As I noted below, I was only using this particular text as an exemplar 
of the proper handling of SHOULD and on first glance found a section 
where I was pretty sure that .  I was kind of surprised at the phrase 
"syntactically correct DNS zones" because I'm pretty sure its a 
meaningless phrase.  A "zone master file" had syntax to be checked - 
today's database driven zones mostly don't.  But I went with that wording.

And I have no idea if the rephrasing makes sense in terms of the whole 
document - but I believe that the MUST and SHOULD usages in that 
paragraph are poorly constructed.

Later, Mike

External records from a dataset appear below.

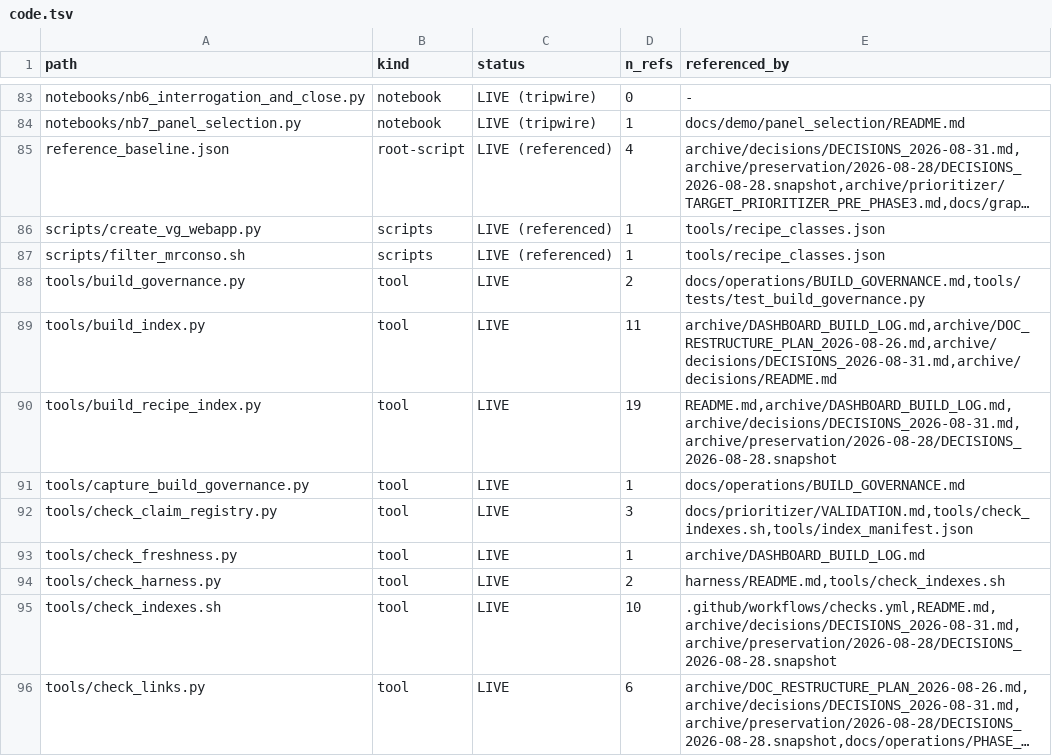
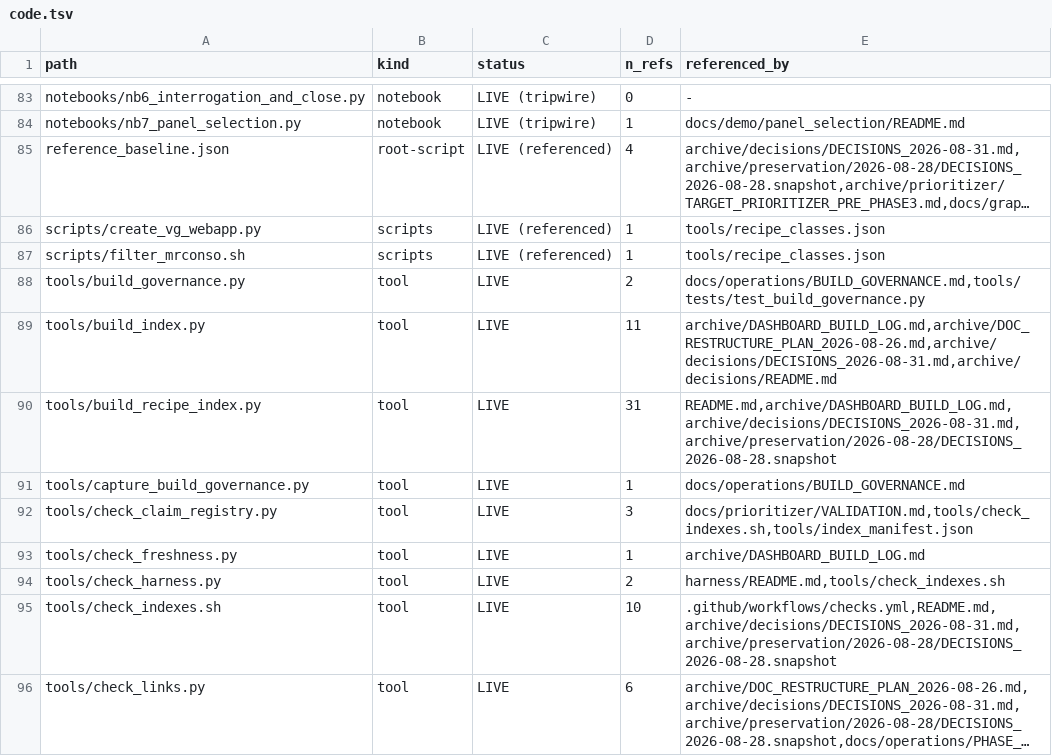
Before and after one commit to lhfudataiku/demo-target-identification, a TSV file: .index/code.tsv, drawn as a sheet; only a part is shown, gaps mark what is left out; long unchanged cells end in ….

```diff
--- a/.index/code.tsv
+++ b/.index/code.tsv
@@ -89,3 +89,3 @@ tools/build_governance.py	tool	LIVE	2	docs/operations/BUILD_GOVERNANCE.md,tools/
 tools/build_index.py	tool	LIVE	11	archive/DASHBOARD_BUILD_LOG.md,archive/DOC_RESTRUCTURE_PLAN_2026-08-26.md,archive/decisions/DECISIONS_2026-08-31.md,archive/decisions/README.md
-tools/build_recipe_index.py	tool	LIVE	19	README.md,archive/DASHBOARD_BUILD_LOG.md,archive/decisions/DECISIONS_2026-08-31.md,archive/preservation/2026-08-28/DECISIONS_2026-08-28.snapshot
+tools/build_recipe_index.py	tool	LIVE	31	README.md,archive/DASHBOARD_BUILD_LOG.md,archive/decisions/DECISIONS_2026-08-31.md,archive/preservation/2026-08-28/DECISIONS_2026-08-28.snapshot
 tools/capture_build_governance.py	tool	LIVE	1	docs/operations/BUILD_GOVERNANCE.md
```
Also changed, not shown: .index/decisions.tsv, .index/models.tsv, 9 other files.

On 7/8/2022 8:49 AM, Bob Harold wrote:
> On Thu, Jul 7, 2022 at 6:21 PM Michael StJohns 
> <> wrote:
>     On 7/7/2022 5:32 AM, Willem Toorop wrote:
>>     Dear dnsop,
>>     This draft describes a mechanism for automatic provisioning of zones
>>     among authoritative name servers by way of distributing a catalog of
>>     those zones encoded in a regular DNS zone.
>>     The version's focus was finalizing for Working Group Last Call.
>>     We made sure that all MUSTs in the document have a companion description
>>     that tells what to do if that MUST condition is not met. Also the
>>     `group` property restrictions have been loosened to accommodate multiple
>>     sets of catalog consumers offering different sets of group properties.
>     Not to be a pedant and having not read the document, don't you
>     mean "SHOULD" above rather than "MUST"? MUST's are absolute
>     requirements that should have no wiggle room. SHOULD's are the
>     requirements where you probably need to explain what to do if the
>     condition isn't met.
>     One brief example taken from your document (section 4.1):
>>     Catalog consumers SHOULD ignore NS record at
>>         apex.  However, at least one is still required so that catalog zones
>>         are syntactically correct DNS zones.  A single NS RR with a NSDNAME
>>         field containing the absolute name "invalid." is RECOMMENDED
>>         [RFC2606][RFC6761].
>     Instead: "Catalog consumer MUST ignore the NS record at the apex
>     of the catalog zone.  Catalog zones SHOULD include a single NS RR
>     with a NSDNAME containing the absolute name 'invalid.', but
>     consumers MUST NOT error out if this is not present.  Non-catalog
>     clients will take an error as expected when retrieving the zone.
>     Non-catalog-aware servers may fail to load or serve the catalog
>     zone if this NS RR is absent."  (The "will" and "may" in the last
>     two sentences are lower case as they are explanatory and not
>     requirements.  The last sentence explains the probable result of
>     omitting the NS RR.)
>     My $.02.
>     Mike
> I thought the catalog zone was required to be a valid zone.  We 
> certainly should not be requiring changes to the code that verifies a 
> valid zone.  Is an NS record part of the validation in some DNS code 
> bases?  If so, it should be mandatory.  Do the RFC's require an NS record?
> -- 
> Bob Harold
>>     The authors consider this version to be complete to the best of our
>>     ability and we'd like to ask the working group to proceed with this
>>     document for Working Group Last Call.
>>     Op 07-07-2022 om 11:03
>>>     A New Internet-Draft is available from the on-line Internet-Drafts directories.
>>>     This draft is a work item of the Domain Name System Operations WG of the IETF.
>>>              Title           : DNS Catalog Zones
>>>              Authors         : Peter van Dijk
>>>                                Libor Peltan
>>>                                Ondrej Sury
>>>                                Willem Toorop
>>>                                Kees Monshouwer
>>>                                Peter Thomassen
>>>                                Aram Sargsyan
>>>        Filename        : draft-ietf-dnsop-dns-catalog-zones-06.txt
>>>        Pages           : 20
>>>        Date            : 2022-07-07
>>>     Abstract:
>>>         This document describes a method for automatic DNS zone provisioning
>>>         among DNS primary and secondary nameservers by storing and
>>>         transferring the catalog of zones to be provisioned as one or more
>>>         regular DNS zones.
>>>     The IETF datatracker status page for this draft is:
>>>     There is also an HTML version available at:
>>>     A diff from the previous version is available at:
>>>     Internet-Drafts are also available by rsync at